▶

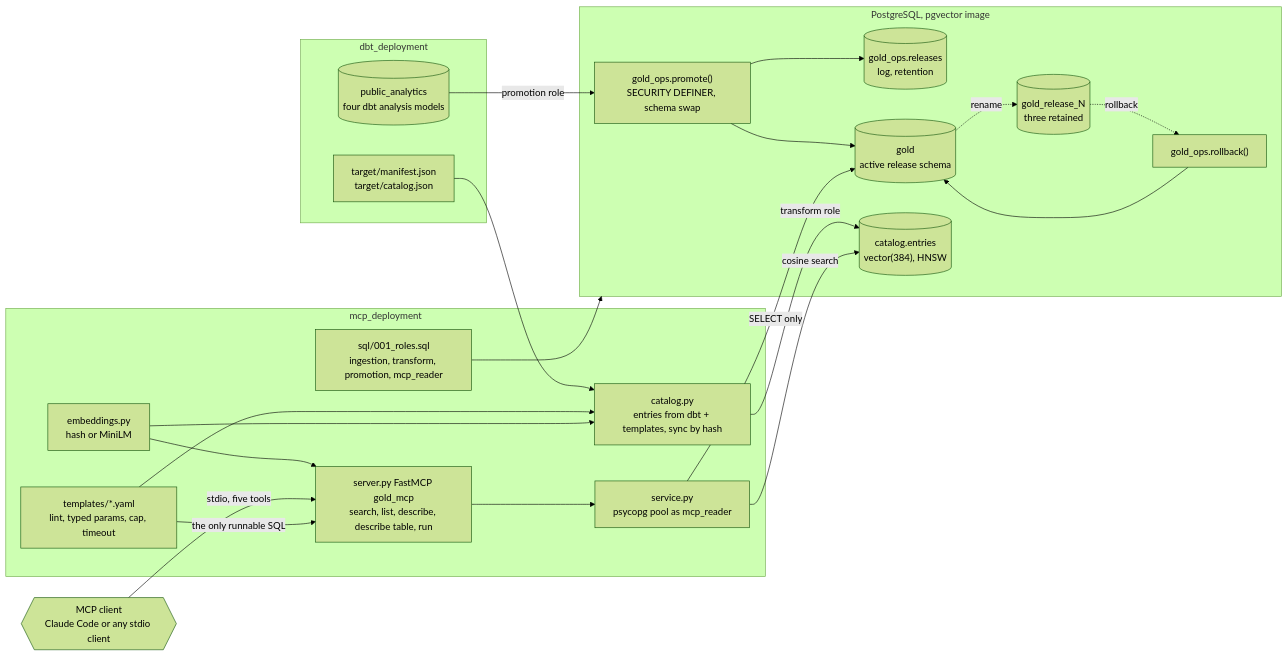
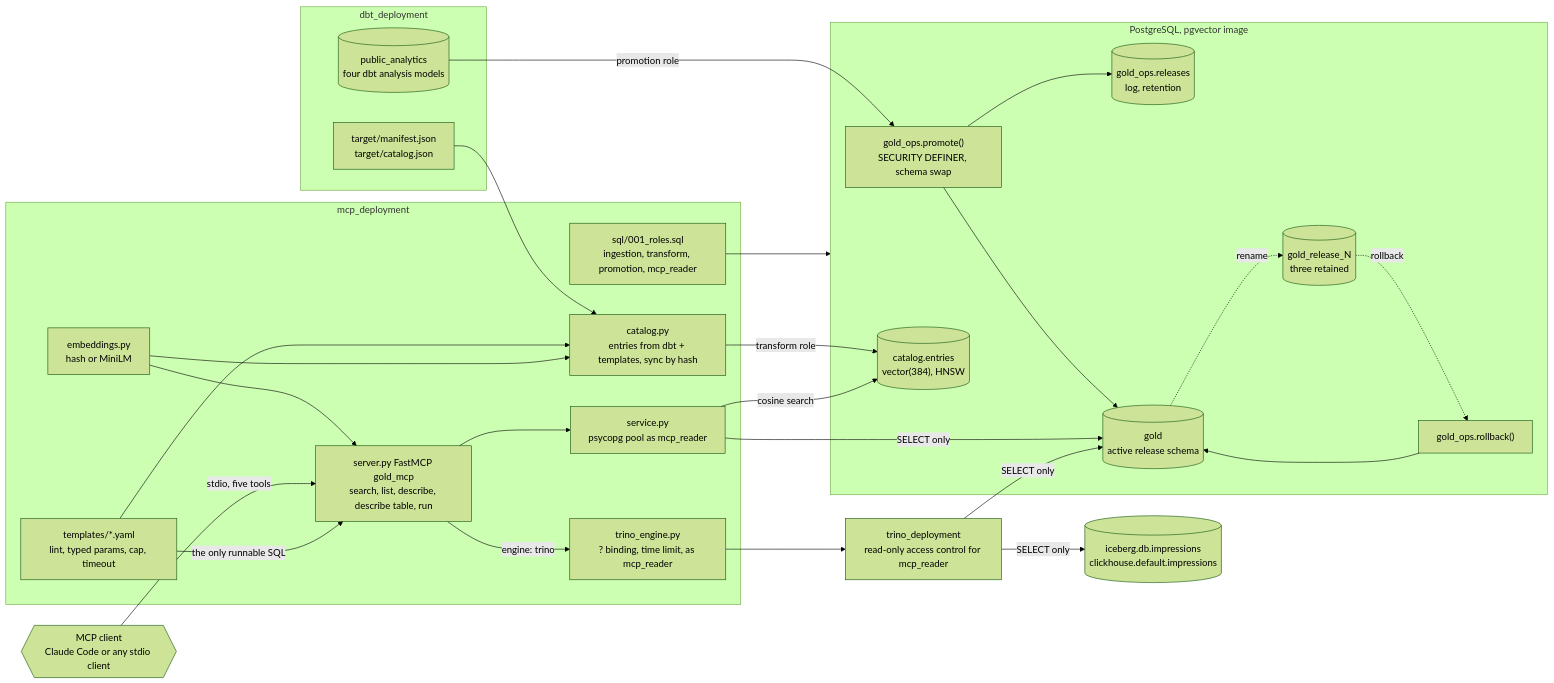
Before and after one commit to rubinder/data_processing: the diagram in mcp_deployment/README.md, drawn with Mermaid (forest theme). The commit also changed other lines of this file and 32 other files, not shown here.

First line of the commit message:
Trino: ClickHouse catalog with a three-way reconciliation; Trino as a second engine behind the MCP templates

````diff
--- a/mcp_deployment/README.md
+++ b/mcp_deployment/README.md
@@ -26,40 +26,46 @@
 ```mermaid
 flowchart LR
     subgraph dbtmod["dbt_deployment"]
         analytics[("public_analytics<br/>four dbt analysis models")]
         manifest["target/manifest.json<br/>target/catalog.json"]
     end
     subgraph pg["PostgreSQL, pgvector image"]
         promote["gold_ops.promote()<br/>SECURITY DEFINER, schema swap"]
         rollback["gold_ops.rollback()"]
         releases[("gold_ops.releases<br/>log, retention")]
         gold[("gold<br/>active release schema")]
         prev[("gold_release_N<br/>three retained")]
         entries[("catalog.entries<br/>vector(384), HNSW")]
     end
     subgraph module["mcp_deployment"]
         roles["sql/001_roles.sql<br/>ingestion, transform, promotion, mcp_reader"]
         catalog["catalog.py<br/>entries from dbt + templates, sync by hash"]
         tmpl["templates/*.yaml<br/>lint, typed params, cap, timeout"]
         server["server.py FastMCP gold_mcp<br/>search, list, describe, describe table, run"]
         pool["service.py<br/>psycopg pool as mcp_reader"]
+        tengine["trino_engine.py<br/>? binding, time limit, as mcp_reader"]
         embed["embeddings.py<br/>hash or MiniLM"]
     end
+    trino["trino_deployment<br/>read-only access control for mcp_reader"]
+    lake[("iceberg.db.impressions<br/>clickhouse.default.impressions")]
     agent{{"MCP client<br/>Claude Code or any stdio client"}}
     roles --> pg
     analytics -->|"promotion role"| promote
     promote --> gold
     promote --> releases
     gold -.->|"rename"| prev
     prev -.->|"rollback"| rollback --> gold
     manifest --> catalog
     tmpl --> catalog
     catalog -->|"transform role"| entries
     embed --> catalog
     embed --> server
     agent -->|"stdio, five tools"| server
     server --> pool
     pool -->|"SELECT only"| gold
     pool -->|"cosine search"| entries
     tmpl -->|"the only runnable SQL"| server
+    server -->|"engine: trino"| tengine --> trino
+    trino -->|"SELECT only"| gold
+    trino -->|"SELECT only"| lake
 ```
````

◀
▶

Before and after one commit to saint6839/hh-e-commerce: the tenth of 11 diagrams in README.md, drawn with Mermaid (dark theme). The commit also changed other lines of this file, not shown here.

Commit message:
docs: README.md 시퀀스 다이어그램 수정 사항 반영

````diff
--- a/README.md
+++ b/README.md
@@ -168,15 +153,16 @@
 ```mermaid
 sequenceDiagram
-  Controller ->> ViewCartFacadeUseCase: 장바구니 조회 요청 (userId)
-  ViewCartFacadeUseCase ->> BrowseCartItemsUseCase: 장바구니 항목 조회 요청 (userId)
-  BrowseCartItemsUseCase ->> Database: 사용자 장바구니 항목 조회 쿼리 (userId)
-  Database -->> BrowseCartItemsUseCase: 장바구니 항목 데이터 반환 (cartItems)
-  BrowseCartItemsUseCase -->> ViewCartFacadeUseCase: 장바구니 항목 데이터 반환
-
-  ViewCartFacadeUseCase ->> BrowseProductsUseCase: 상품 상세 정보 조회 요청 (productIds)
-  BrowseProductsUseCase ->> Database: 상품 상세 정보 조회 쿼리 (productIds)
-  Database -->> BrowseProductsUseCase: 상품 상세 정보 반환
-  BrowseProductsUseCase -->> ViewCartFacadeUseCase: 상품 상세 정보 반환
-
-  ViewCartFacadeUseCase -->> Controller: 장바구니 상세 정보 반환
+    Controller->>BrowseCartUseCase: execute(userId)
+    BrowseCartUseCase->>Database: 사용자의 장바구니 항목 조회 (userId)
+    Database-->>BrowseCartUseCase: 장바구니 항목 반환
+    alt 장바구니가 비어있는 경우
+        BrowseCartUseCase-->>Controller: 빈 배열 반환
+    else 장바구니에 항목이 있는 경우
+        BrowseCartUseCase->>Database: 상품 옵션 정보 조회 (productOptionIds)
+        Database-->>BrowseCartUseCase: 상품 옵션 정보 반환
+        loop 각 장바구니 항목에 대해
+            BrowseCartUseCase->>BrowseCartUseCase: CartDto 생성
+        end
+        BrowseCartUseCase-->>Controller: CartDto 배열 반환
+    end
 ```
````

◀

# [Work task]
Find the string "server" in the listing and copy every line in which it occurs.

# [Completed task]
         server["server.py FastMCP gold_mcp<br/>search, list, describe, describe table, run"]
     embed --> server
     agent -->|"stdio, five tools"| server
     server --> pool
     tmpl -->|"the only runnable SQL"| server
+    server -->|"engine: trino"| tengine --> trino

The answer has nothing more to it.